Last week, the Conservative Brexiteer MP Mark Francois caused dismay among many moderate Tories when he attacked the 'Teutonic arrogance' of Airbus boss Tom Enders for warning about a no-deal Brexit. The one-time Conservative activist Nick Mazzei, who was selected by the party for their parliamentary candidates list in 2017, announced in an article for the Times Red Box newsletter he was quitting the party because it no longer accommodated moderate, socially liberal Tories like him who were drawn to join under David Cameron.
As Brexit has unfolded, he said, the Conservatives have become 'obsessed' with euroscepticism and it is now the party of 'ideology, of liars and cheats'. His lament was echoed by Matthew d'Ancona in the Guardian this week, who wrote that Francois' outburst 'would be easy to dismiss were it not the tip of a nativist iceberg', adding that 'Brexit has summoned the very worst demons that lurk in the Conservative psyche, liberating Tories to bellow nonsense about the Second World War'. To declare my own interest, I left the Labour party last summer over anti-Semitism, a party I joined in 2016 to try to rescue it from Corbyn's leadership but also one I have voted for in every election since 1992 and which I will not vote for again until there is a change of leader.
I know that we are not alone – but also that our sentiments are not confined to journalists and political figures in Westminster. I also know that claims by some commentators that centrism is an outdated concept because of the 2008 banking crisis and the 'failure' of 'neo-liberalism' are misreading the rise of populism.
There does not have to be a stark choice between fascism and socialism, or far right and far left. Nor is 'centrism' a splitting the difference between those two extremes, but a moderate balance of social justice and recognition of the welfare state with an acceptance of a market economy.
This is not to say, however, that there aren't huge barriers to a new party. First, anyone toying with the idea of realigning British politics should not underestimate the extraordinary centripetal forces in both parties that kick in at times of crisis and pull warring MPs together.
Just witness the way Conservative MPs rallied to May's side in the vote of confidence in her government – when dozens of those same MPs had tried to oust her in a vote of no confidence against her leadership just weeks earlier. And this week, the sudden emergence of the plan hatched by Tory MPs from all sides of the Brexit divide, known as the Malthouse Compromise after the MP who brought them together, shows how eager they are to put party unity ahead of the pragmatism of Brexit negotiations.

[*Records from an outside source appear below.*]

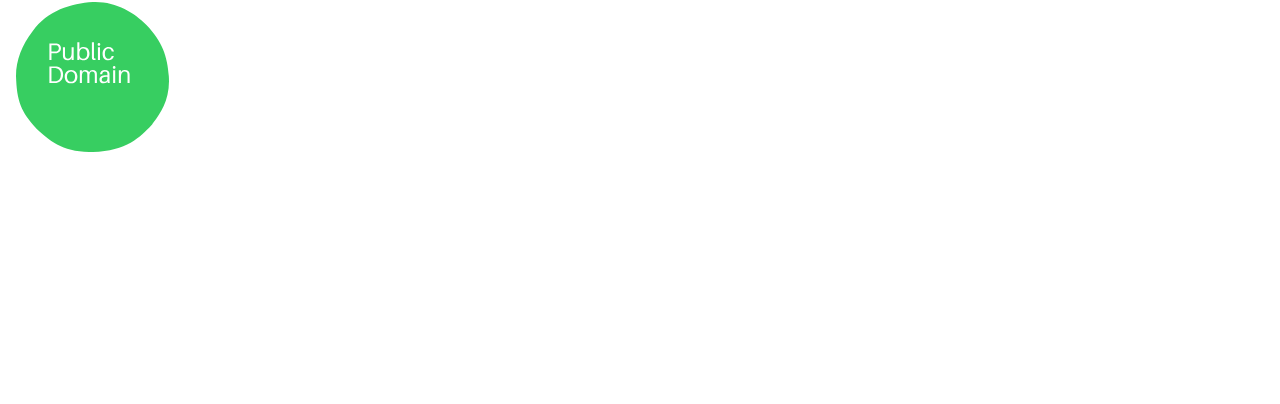
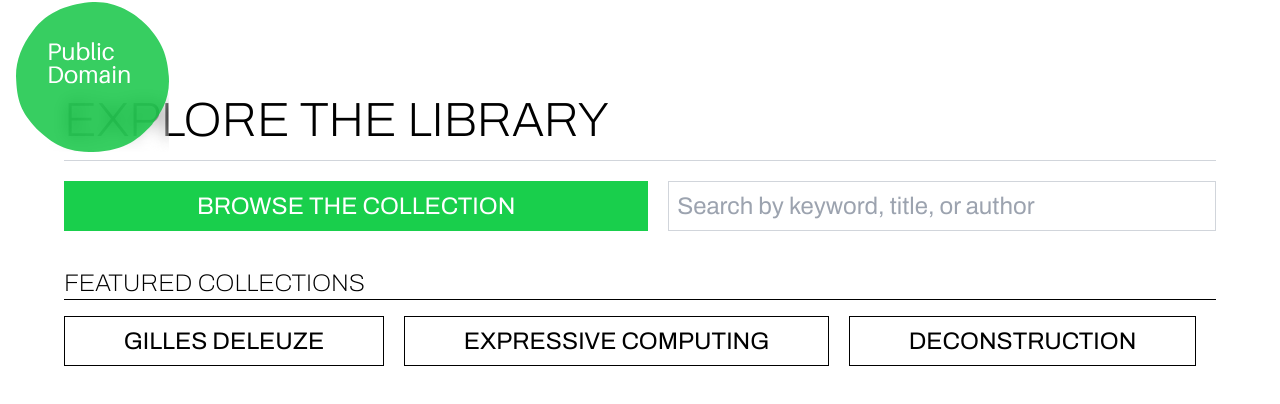
Before and after one commit to devinhalladay/publicdomain-next, a Next.js app: page / in a window 1280 px wide. Shown: the part 632-1036 px from the top of the page. Before the commit the page ends 800 px from the top, so only its background shows below. Built offline with nearby package versions, Linux system fonts and the light colour scheme.

Commit message:
Add more content to homepage

```diff
--- a/pages/index.js
+++ b/pages/index.js
@@ -9,7 +9,7 @@ export default function Home() {
       <Head>
         <title>Public Domain</title>
       </Head>
-      <div className="max-w-screen-2xl m-auto px-16 pb-16">
+      <div className="max-w-screen-2xl m-auto px-16 mb-24">
         <section className="grid grid-cols-12 gap-5">
           <div className="col-span-12 pb-6">
             <h1 className="text-5xl uppercase font-narrow font-light">
@@ -81,6 +81,44 @@ export default function Home() {
           </div>
         </section>
       </div>
+      <div className="max-w-screen-2xl m-auto px-16 mb-24">
+        <section className="grid grid-cols-12 gap-5">
+          <div className="col-span-12 pb-4 border-b border-gray-300">
+            <h3 className="text-5xl uppercase font-narrow font-light">
+              Explore the Library
+            </h3>
+          </div>
+          <div className="col-span-12 pb-4 flex">
+            <button
+              className="flex-grow text-2xl uppercase p-2 text-center text-white mr-5"
+              style={{ backgroundColor: "#19cf4c" }}
+            >
+              Browse the Collection
+            </button>
+            <input
+              type="text"
+              placeholder="Search by keyword, title, or author"
+              className="p-2 flex-grow text-2xl text-gray-500 border border-gray-300"
+            />
+          </div>
+          <div className="col-span-12 pb-4">
+            <h4 className="uppercase text-2xl mb-4 font-thin font-narrow border-b border-black">
+              Featured Collections
+            </h4>
+            <div className="flex">
+              <button className="flex-grow text-2xl uppercase p-2 text-center border border-black mr-5">
+                Gilles Deleuze
+              </button>
+              <button className="flex-grow text-2xl uppercase p-2 text-center border border-black mr-5">
+                Expressive Computing
+              </button>
+              <button className="flex-grow text-2xl uppercase p-2 text-center border border-black mr-5">
+                Deconstruction
+              </button>
+            </div>
+          </div>
+        </section>
+      </div>
     </>
   );
 }
```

What's more, no one from any party has – so far – been willing to put his or head above the parapet, presumably because they cannot be sure how much support they would receive. A new party would not just be about having the right leader but creating, from scratch, a grassroots infrastructure and funding base. There would have to be enough time before the next election – which is, for now, still three years away – to select parliamentary candidates, not to mention persuading voters to desert their traditional parties in favour of something totally new.
And, for the sake of argument, let's just say this new party brings together elements of centre left and centre right, would those old left versus right dividing lines cause disharmony before they were even out of the blocks? A centre right ex-Conservative would still have a Tory attitude to rigorous fiscal discipline which would sit uneasily with his or her centre left ex-Labour counterparts. And while there may be some agreement over social justice, what about the defence of the welfare state, which any current Labour politician would want to continue under a new party?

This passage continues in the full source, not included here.